Publication at First Faculty of Medicine |


Objective: To assess risk factors for anxiety and depression among pregnant women during the COVID-19 pandemic using Mind-COVID, a prospective cross-sectional study that compares outcomes in middle-income economies and high-income economies. Methods: A total of 7102 pregnant women from 12 high-income economies and nine middle-income economies were included.

The web-based survey used two standardized instruments, General Anxiety Disorder-7 (GAD-7) and Patient Health Questionnaire–9 (PHQ-9). Result: Pregnant women in high-income economies reported higher PHQ-9 (0.18 standard deviation [SD], P < 0.001) and GAD-7 (0.08 SD, P = 0.005) scores than those living in middle-income economies.

Multivariate regression analysis showed that increasing PHQ-9 and GAD-7 scales were associated with mental health problems during pregnancy and the need for psychiatric treatment before pregnancy. PHQ-9 was associated with a feeling of burden related to restrictions in social distancing, and access to leisure activities.

GAD-7 scores were associated with a pregnancy-related complication, fear of adverse outcomes in children related to COVID-19, and feeling of burden related to finances. Conclusions: According to this study, the imposed public health measures and hospital restrictions have left pregnant women more vulnerable during these difficult times.
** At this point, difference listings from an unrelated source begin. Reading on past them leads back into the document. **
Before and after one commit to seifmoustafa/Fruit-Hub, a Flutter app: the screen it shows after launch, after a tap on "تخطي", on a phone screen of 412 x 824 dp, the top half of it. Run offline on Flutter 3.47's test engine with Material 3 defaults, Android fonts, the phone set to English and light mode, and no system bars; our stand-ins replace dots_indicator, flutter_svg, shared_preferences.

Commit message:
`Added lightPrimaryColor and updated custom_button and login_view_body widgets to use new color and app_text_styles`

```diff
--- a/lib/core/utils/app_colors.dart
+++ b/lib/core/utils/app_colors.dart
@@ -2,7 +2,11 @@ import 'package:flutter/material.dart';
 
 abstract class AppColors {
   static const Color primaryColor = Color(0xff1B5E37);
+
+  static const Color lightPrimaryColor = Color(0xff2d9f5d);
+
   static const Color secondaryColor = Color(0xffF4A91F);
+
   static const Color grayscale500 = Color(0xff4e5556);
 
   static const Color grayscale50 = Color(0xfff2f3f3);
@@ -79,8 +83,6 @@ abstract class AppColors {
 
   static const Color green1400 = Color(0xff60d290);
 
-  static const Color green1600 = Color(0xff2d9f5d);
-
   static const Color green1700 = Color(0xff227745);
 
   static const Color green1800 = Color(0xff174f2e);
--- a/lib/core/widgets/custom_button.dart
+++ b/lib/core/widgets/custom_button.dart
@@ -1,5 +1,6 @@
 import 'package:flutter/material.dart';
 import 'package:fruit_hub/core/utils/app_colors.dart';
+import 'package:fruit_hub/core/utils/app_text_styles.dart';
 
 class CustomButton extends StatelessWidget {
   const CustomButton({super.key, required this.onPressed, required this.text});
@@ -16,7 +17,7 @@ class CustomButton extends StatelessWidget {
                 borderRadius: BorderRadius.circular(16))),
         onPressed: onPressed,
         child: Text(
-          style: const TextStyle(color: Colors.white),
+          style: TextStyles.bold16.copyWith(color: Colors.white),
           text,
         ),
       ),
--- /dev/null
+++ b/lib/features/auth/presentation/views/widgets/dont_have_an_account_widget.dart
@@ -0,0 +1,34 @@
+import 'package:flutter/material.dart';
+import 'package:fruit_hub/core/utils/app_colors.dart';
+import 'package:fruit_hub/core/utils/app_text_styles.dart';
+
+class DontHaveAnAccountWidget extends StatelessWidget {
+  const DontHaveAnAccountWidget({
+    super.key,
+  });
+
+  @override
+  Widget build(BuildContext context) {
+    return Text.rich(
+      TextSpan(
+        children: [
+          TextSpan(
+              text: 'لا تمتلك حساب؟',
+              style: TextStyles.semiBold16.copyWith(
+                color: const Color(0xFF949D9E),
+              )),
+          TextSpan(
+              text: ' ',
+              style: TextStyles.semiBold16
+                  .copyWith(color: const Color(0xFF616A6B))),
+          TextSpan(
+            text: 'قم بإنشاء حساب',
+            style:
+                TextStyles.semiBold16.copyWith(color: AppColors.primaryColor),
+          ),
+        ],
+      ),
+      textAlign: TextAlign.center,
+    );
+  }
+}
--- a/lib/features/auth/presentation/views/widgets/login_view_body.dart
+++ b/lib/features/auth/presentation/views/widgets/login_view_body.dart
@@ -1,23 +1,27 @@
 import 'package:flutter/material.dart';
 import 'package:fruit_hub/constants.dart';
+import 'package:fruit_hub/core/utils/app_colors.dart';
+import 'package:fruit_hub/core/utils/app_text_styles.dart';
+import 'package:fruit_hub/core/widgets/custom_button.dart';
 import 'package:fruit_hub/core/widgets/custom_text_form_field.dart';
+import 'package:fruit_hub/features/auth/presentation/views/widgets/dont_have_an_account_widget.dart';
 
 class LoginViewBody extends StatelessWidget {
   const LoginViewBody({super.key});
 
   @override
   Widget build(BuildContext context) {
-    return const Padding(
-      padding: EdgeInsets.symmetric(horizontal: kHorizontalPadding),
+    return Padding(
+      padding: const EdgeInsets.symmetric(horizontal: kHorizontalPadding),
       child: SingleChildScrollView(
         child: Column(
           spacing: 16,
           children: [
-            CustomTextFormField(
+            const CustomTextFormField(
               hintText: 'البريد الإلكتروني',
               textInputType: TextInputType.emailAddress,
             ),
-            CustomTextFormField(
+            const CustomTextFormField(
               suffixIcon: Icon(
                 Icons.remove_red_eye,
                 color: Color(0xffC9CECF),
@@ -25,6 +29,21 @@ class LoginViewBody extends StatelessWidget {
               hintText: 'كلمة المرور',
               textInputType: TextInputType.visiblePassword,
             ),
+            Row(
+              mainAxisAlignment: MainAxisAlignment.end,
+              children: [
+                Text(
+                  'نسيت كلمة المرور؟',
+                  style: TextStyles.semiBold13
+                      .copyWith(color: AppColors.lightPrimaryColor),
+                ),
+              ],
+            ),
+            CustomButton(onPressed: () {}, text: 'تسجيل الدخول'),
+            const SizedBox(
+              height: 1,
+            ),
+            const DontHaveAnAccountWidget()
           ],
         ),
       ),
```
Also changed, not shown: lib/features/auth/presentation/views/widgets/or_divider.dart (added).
Adequate partner and family support during pregnancy and childbirth can be one of the most important protective factors against anxiety and depression, regardless of national economic status.